WORK TO BE COMPLETED:
Take every line from the listing below that includes "close" and copy it.

DATASET RECORDS:

•••••

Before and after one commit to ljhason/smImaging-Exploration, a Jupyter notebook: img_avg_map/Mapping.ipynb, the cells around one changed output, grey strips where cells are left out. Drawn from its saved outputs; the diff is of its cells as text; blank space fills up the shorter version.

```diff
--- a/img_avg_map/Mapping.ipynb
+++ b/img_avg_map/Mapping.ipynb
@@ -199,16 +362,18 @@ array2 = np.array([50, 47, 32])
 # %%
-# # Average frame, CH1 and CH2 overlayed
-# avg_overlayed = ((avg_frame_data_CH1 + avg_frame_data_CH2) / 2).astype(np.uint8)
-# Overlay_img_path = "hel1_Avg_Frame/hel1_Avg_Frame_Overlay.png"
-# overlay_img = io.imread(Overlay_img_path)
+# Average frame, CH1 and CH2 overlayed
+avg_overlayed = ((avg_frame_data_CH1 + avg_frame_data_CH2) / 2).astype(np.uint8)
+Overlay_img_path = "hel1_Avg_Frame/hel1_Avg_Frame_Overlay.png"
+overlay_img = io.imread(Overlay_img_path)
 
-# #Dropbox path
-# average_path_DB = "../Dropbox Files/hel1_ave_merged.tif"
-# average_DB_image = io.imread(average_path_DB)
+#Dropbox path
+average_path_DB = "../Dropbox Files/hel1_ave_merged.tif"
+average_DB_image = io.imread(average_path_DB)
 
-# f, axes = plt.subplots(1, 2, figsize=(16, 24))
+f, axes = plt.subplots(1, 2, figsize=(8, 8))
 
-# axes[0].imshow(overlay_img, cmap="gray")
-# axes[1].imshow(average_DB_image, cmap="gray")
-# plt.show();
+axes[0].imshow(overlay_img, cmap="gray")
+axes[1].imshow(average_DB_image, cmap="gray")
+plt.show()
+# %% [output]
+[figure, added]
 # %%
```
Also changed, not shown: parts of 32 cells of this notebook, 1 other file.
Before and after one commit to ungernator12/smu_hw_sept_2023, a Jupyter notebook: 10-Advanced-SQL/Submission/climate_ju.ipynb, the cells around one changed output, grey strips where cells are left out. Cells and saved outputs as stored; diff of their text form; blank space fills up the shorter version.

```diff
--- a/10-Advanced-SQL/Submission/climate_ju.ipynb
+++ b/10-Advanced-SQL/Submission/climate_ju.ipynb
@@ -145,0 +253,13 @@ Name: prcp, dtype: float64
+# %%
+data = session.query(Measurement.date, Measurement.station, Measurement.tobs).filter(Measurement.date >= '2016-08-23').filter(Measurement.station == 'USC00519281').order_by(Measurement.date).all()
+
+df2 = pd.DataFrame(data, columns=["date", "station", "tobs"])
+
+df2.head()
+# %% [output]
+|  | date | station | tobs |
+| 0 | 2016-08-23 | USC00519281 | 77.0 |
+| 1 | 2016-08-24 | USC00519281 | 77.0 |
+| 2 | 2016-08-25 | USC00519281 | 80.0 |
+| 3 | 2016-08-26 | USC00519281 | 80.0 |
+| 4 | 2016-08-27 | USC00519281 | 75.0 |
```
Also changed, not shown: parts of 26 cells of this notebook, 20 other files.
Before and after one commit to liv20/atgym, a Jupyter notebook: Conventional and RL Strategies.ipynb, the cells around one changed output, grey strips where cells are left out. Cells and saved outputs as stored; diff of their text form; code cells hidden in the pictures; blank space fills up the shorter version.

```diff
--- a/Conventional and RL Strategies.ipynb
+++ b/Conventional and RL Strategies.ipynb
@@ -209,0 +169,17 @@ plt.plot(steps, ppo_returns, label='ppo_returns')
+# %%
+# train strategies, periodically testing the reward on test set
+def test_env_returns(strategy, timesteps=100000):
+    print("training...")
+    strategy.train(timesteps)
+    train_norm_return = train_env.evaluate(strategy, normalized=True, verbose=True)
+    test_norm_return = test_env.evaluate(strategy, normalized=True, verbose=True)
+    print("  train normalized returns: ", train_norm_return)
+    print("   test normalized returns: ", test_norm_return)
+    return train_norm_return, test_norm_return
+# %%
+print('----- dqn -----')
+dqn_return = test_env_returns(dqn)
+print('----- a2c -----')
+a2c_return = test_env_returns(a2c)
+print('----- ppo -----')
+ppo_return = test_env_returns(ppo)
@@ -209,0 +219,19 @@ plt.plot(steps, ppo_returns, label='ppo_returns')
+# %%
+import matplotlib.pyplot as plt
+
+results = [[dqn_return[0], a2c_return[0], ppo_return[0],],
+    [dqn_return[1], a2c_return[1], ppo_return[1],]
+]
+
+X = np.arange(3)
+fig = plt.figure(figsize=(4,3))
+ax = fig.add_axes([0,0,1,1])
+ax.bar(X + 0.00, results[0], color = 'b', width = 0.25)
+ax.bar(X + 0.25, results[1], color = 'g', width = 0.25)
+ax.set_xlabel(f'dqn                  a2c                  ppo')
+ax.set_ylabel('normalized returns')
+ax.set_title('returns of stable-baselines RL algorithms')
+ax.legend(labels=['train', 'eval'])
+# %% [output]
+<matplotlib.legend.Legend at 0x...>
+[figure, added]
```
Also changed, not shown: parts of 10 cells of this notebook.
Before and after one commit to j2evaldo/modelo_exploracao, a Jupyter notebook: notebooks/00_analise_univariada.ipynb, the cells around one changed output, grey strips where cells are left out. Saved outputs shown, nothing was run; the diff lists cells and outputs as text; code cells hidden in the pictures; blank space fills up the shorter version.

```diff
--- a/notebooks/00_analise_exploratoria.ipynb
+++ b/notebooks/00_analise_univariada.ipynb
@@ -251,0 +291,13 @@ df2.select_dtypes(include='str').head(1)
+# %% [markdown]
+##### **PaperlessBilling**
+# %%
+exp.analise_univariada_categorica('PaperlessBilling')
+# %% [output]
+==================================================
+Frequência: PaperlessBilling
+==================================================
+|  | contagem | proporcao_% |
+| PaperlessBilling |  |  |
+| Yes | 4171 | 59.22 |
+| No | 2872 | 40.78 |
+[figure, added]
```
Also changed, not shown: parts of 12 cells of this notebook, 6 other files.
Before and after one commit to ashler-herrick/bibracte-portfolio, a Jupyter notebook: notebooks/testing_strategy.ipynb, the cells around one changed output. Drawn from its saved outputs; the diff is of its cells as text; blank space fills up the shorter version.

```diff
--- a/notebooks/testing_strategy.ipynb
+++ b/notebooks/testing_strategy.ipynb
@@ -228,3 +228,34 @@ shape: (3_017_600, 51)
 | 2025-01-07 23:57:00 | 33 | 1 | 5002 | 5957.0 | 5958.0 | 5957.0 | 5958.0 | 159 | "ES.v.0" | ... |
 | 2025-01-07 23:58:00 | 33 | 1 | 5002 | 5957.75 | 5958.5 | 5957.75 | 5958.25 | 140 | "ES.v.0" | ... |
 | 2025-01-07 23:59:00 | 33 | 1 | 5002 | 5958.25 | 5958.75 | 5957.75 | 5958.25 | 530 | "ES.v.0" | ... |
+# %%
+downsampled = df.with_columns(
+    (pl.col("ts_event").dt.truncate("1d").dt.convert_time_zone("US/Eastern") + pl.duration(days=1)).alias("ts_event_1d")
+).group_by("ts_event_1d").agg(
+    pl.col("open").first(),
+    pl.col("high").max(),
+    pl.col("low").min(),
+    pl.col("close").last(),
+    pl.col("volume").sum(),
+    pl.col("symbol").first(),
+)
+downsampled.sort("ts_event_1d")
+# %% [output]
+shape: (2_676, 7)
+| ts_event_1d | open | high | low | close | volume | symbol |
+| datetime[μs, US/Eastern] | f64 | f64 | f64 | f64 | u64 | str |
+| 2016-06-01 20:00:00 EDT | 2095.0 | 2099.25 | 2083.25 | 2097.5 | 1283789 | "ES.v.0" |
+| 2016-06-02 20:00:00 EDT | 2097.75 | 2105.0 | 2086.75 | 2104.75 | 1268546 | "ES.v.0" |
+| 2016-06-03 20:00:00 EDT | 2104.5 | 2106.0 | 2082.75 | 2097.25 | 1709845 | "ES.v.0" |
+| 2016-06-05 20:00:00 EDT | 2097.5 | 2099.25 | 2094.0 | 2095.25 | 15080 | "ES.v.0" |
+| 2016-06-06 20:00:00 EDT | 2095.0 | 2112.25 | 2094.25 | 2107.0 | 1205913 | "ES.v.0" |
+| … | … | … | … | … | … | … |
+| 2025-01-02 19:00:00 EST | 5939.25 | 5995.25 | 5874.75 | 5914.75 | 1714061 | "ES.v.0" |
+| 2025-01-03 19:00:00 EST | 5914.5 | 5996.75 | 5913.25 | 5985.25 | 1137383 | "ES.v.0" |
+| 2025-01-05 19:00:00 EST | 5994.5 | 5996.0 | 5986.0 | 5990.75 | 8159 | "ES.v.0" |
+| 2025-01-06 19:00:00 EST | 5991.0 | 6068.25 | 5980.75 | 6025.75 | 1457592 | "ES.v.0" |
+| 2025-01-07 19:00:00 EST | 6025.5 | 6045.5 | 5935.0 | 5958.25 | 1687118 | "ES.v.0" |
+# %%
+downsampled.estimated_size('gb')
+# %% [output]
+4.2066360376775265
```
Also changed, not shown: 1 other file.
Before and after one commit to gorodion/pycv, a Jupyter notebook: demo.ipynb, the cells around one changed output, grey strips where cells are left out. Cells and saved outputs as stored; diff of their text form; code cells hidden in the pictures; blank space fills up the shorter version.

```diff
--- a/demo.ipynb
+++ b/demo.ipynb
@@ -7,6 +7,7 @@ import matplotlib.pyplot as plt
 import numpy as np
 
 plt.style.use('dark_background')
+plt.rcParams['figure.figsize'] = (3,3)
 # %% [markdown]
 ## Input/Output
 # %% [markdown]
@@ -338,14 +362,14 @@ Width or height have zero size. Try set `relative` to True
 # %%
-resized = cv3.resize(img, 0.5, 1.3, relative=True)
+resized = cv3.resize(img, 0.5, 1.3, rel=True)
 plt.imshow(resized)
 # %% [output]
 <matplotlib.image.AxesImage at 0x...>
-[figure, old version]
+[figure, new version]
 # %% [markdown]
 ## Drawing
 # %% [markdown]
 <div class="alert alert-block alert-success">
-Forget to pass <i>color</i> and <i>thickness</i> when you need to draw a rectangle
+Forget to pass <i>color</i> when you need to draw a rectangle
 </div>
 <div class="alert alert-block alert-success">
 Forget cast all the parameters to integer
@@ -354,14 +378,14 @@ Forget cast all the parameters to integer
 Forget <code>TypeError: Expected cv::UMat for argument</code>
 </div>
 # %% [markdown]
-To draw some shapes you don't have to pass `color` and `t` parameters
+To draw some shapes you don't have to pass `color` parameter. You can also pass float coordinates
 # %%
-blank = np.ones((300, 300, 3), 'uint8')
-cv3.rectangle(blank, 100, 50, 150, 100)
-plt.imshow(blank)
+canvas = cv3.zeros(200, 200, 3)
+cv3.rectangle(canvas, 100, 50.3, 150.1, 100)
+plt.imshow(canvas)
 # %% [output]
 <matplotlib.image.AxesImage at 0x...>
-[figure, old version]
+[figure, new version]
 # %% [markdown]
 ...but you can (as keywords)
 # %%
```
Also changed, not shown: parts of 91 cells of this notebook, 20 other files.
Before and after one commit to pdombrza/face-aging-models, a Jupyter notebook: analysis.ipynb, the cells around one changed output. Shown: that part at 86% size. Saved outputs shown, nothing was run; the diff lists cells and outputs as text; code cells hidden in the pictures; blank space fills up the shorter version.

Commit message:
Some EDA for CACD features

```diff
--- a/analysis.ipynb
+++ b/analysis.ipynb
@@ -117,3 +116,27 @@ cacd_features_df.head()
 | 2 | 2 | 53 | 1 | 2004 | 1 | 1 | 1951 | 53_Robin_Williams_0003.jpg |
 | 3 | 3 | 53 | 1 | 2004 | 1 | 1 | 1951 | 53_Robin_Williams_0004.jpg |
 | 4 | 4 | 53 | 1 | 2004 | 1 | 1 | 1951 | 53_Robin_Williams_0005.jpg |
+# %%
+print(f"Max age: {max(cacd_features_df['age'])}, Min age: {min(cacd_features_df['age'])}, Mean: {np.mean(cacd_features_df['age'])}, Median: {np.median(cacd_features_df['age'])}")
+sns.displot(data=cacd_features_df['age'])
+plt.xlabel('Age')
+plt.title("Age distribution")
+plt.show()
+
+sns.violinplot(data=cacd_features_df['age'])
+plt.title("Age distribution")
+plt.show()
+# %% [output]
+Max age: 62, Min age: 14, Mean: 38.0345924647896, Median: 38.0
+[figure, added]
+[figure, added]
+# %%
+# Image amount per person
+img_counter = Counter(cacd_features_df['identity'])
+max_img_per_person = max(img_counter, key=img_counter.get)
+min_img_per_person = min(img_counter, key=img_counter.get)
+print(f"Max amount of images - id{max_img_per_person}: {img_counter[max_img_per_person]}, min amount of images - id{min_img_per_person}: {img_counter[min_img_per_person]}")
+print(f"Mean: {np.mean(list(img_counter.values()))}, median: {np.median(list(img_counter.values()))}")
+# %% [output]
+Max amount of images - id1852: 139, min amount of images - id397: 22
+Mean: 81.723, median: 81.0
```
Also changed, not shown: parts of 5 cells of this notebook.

•••••

SOLVED PROBLEM:
+    pl.col("close").last(),
+| ts_event_1d | open | high | low | close | volume | symbol |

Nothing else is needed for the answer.